As we reflect back on the past 365 days, we are sharing the five lessons we learned about life while spending time with the horses and people we love.

1) Life isn’t always fair

Fairness is always going to be very tough to achieve, whether it is in the show pen or in life. Maybe the only time the judges saw your horse in a crowded pen was the few strides where he didn’t look his best. Or maybe they hardly noticed you at all because you were covered up by several horses at the time.

This is one of the great life lessons that we can learn from showing horses. Sometimes, it just isn’t your day, or you catch a bad break, and, unfortunately, there isn’t a whole lot you can do about it but accept it. Keep your focus on what you can control and try not to get caught up in it.

2) It is okay to say no

Taking time for yourself or saying no to something that you cannot fully commit to is okay. At a horse show, this might be showing less classes so you can spend more time enjoying the atmosphere, catching up with friends or watching other exhibitors.

In your daily life, this might be speaking up when you can’t handle another task or delegating something that could really free up your time. You don’t have to follow the same path as others, your situations are completely different so don’t feel pressure to keep up.

3) Goals sometimes change

You went to your first large show and maybe your goal was to make the finals in every class. As the show progressed, your goal changed to making the finals in one class. Goals can change as the situation changes. Reacting to the environment and adjusting your goals to what is obtainable at the time isn’t necessarily a bad thing. Keep your original goal but adjust some others to show your progress and avoid getting discouraged.

4) Celebrate the small wins

Perhaps you’ve worked all year to perfect your horsemanship spin and at the last show of the year, you finally plussed your maneuver. While this relates specifically to the show pen, this lesson can be applied to any aspect of your life. Be proud when you accomplish something you’ve worked hard to achieve, even if it seems small. Look back on your past to move forward to your future. Celebrating wins, no matter the size, can fuel your drive to get better – in the ring and in your personal life.

5) One ride doesn’t define you as a rider

Just like one life event doesn’t define you as a person. Horse showing and life are full of ups and downs and one run – either in the show pen or in life doesn’t represent who you are as a rider or a person. Stay strong on your path and it will pay off. True winning will always be what you determine it to be. As long as you keep your focus on what is important, you will always rise to the top.


Showing a horse teaches a person so many more valuable lessons than just about winning and losing. It teaches us compassion, determination, preparation and dedication.

2017 was a difficult year for some and a momentous year for others.
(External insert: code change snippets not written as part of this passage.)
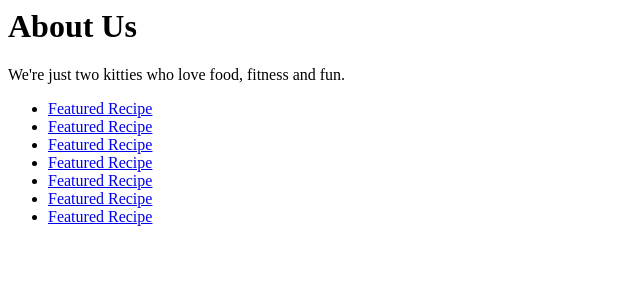
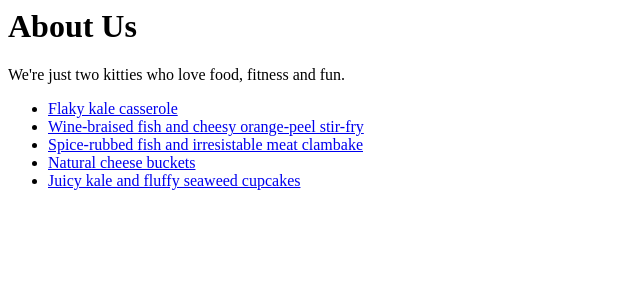
Before and after one commit to a-out/prettyinpecans, a Django app: template blog/templates/blog/sidebar.html in a window 1280 px wide. Shown: the top 300 px of the page, without its empty margins (0-640 px from the left). Run offline with Django 3.2, Linux system fonts and the light colour scheme; the template is opened without the code that fills it, so the values that code supplies are empty; parts of the project's set-up code (start-up, migrations or seed data) failed here and were passed over.

Commit message:
random recipe placeholders (new template tag)

```diff
--- a/blog/templates/blog/sidebar.html
+++ b/blog/templates/blog/sidebar.html
@@ -1,3 +1,5 @@
+{% load random_recipe_name %}
+
 <h1>About Us</h1>
 
 <div class="sidebar-about-pic"></div>
@@ -5,11 +7,9 @@
 <p>We're just two kitties who love food, fitness and fun.</p>
 
 <ul class="featured">
-    <li><a href="#">Featured Recipe</a></li>
-    <li><a href="#">Featured Recipe</a></li>
-    <li><a href="#">Featured Recipe</a></li>
-    <li><a href="#">Featured Recipe</a></li>
-    <li><a href="#">Featured Recipe</a></li>
-    <li><a href="#">Featured Recipe</a></li>
-    <li><a href="#">Featured Recipe</a></li>
+    <li><a href="#">{% random_recipe_name %}</a></li>
+    <li><a href="#">{% random_recipe_name %}</a></li>
+    <li><a href="#">{% random_recipe_name %}</a></li>
+    <li><a href="#">{% random_recipe_name %}</a></li>
+    <li><a href="#">{% random_recipe_name %}</a></li>
 </ul>
--- /dev/null
+++ b/blog/templatetags/random_recipe_name.py
@@ -0,0 +1,76 @@
+from django import template
+from random import randrange, choice
+
+register = template.Library()
+
+ADJECTIVES = (
+    "fluffy",
+    "cheesy",
+    "flaky",
+    "irresistable",
+    "palatable",
+    "life-affirming",
+    "natural",
+    "gluteny",
+    "juicy",
+    "hearty",
+    "crispy",
+    "baked",
+    "nutty",
+    "wine-braised",
+    "spice-rubbed"
+)
+
+FOOD_NOUNS = (
+    "meat",
+    "cheese",
+    "pistachio",
+    "almond",
+    "kangaroo",
+    "orange-peel",
+    "kale",
+    "lard",
+    "fish",
+    "seaweed",
+    "polenta",
+    "watermelon"
+)
+
+FORM_NOUNS = (
+    "nuggets",
+    "casserole",
+    "clambake",
+    "cupcakes",
+    "tacos",
+    "bowl",
+    "dumplings",
+    "buckets",
+    "rations",
+    "foie gras",
+    "calamari",
+    "sandwiches",
+    "tenderloins",
+    "rectangles",
+    "wraps",
+    "stew",
+    "roast",
+    "chili",
+    "stir-fry",
+    "dip"
+)
+
+def get_word(word_list, capitalize=False):
+    return choice(word_list).capitalize() if capitalize else choice(word_list)
+
+@register.simple_tag
+def random_recipe_name():
+    compound_name = randrange(4) == 0
+
+    if compound_name:
+        return "{} {} and {} {} {}".format(
+            get_word(ADJECTIVES, True), get_word(FOOD_NOUNS), get_word(ADJECTIVES),
+            get_word(FOOD_NOUNS), get_word(FORM_NOUNS)
+        )
+    else:
+        return "{} {} {}".format(get_word(ADJECTIVES, True),
+            get_word(FOOD_NOUNS), get_word(FORM_NOUNS))
```
Also changed, not shown: blog/templatetags/__init__.py (added).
As we enter a new year, we encourage you to remember these life lessons and carry them with you to make you a better person and rider in 2018.


About the Author:  Julie Hoefling was born and raised in Akron, Michigan but now resides in Cave Creek, Arizona with her husband, Jerry. She works at Kahala Brands as a Director of Marketing. Julie shows her horse, Shady Impulse in the Novice Amateur Western All-Around events under the guidance of Ryan and Andrea Kail.